[Start of Attachment]
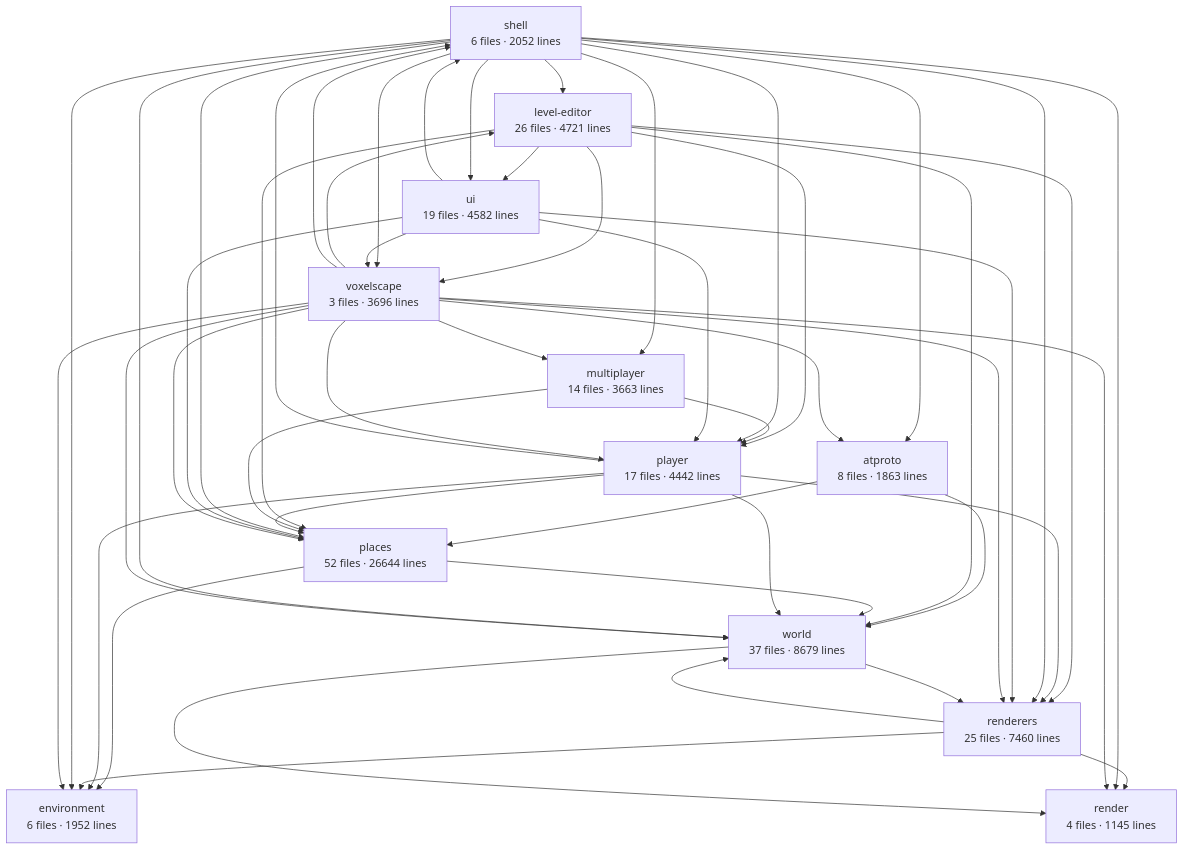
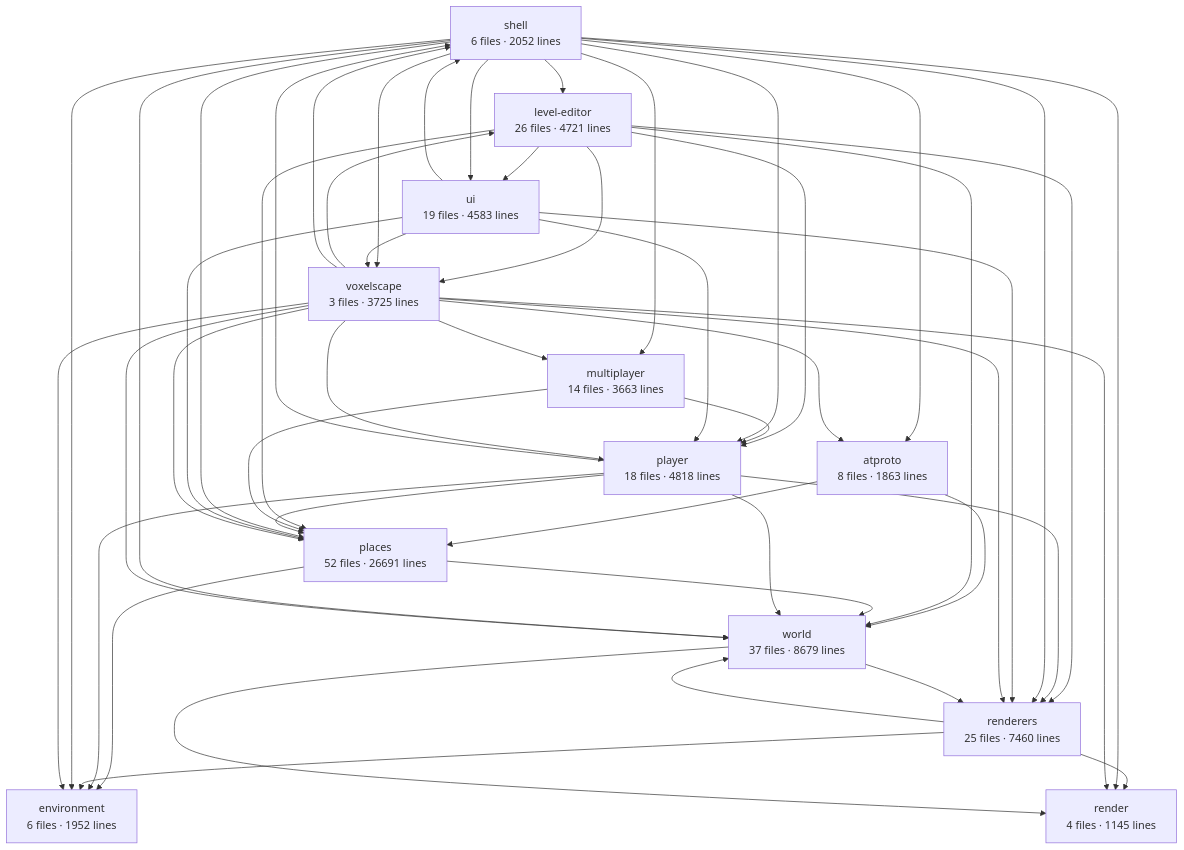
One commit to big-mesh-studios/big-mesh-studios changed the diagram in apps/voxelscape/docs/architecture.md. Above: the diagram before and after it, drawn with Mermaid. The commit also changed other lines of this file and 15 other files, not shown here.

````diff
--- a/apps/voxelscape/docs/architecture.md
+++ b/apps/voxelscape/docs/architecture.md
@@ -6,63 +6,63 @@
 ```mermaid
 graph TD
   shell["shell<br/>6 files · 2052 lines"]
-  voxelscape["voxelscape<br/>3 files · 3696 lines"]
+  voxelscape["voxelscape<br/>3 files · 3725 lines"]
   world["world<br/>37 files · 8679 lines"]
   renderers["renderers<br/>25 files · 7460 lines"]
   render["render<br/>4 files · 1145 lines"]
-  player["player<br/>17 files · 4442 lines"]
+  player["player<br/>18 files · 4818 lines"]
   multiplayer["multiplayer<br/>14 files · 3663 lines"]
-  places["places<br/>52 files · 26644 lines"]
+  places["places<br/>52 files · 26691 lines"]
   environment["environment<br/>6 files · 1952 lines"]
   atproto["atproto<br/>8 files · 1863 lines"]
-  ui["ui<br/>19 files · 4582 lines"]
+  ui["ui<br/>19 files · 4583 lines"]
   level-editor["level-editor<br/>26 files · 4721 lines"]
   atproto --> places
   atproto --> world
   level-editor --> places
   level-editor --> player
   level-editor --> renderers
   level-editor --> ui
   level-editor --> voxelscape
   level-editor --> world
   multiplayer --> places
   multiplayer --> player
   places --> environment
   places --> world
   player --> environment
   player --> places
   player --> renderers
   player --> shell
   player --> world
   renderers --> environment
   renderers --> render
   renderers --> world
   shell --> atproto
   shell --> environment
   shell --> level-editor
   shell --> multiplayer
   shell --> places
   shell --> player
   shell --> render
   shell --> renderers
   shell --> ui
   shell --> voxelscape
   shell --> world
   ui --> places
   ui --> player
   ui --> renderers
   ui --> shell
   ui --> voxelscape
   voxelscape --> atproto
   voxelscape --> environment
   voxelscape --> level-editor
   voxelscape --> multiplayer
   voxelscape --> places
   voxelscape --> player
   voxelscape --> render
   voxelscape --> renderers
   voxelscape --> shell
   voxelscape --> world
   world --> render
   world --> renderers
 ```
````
[End of Attachment]
[Start of Attachment]
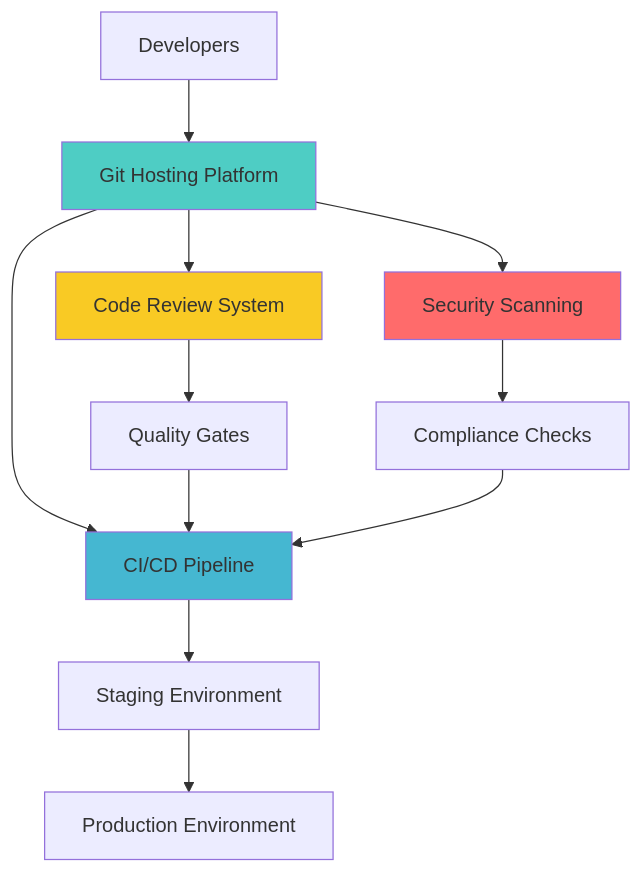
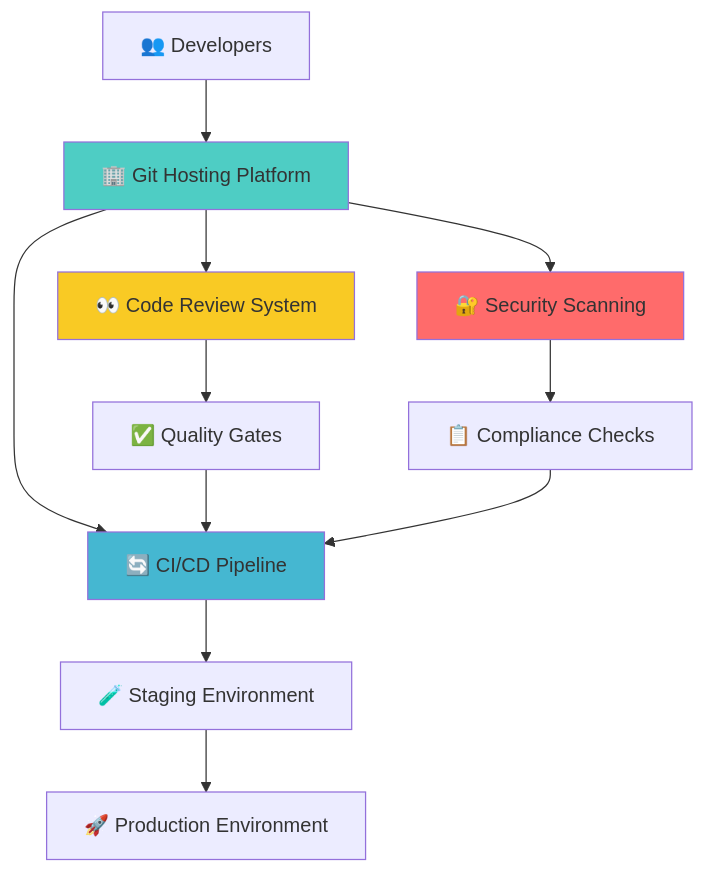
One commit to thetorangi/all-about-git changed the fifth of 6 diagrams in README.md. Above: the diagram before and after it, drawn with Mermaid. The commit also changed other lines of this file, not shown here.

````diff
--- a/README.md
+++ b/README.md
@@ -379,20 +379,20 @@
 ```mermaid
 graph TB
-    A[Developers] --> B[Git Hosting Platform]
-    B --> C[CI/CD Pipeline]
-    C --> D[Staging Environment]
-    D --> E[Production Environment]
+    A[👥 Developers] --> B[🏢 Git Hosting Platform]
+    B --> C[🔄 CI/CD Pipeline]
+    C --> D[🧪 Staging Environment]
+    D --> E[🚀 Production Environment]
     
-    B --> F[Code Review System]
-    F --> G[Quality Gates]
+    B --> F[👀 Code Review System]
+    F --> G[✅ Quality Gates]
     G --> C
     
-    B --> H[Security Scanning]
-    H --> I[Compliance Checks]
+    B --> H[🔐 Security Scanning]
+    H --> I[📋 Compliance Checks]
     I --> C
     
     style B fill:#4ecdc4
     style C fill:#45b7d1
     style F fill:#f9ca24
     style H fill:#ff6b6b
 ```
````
[End of Attachment]
Using only the listing above, restate exactly the lines from the line containing "ui --> places" through the line containing "voxelscape --> places", both included.

#### [ANSWER AREA]
   ui --> places
   ui --> player
   ui --> renderers
   ui --> shell
   ui --> voxelscape
   voxelscape --> atproto
   voxelscape --> environment
   voxelscape --> level-editor
   voxelscape --> multiplayer
   voxelscape --> places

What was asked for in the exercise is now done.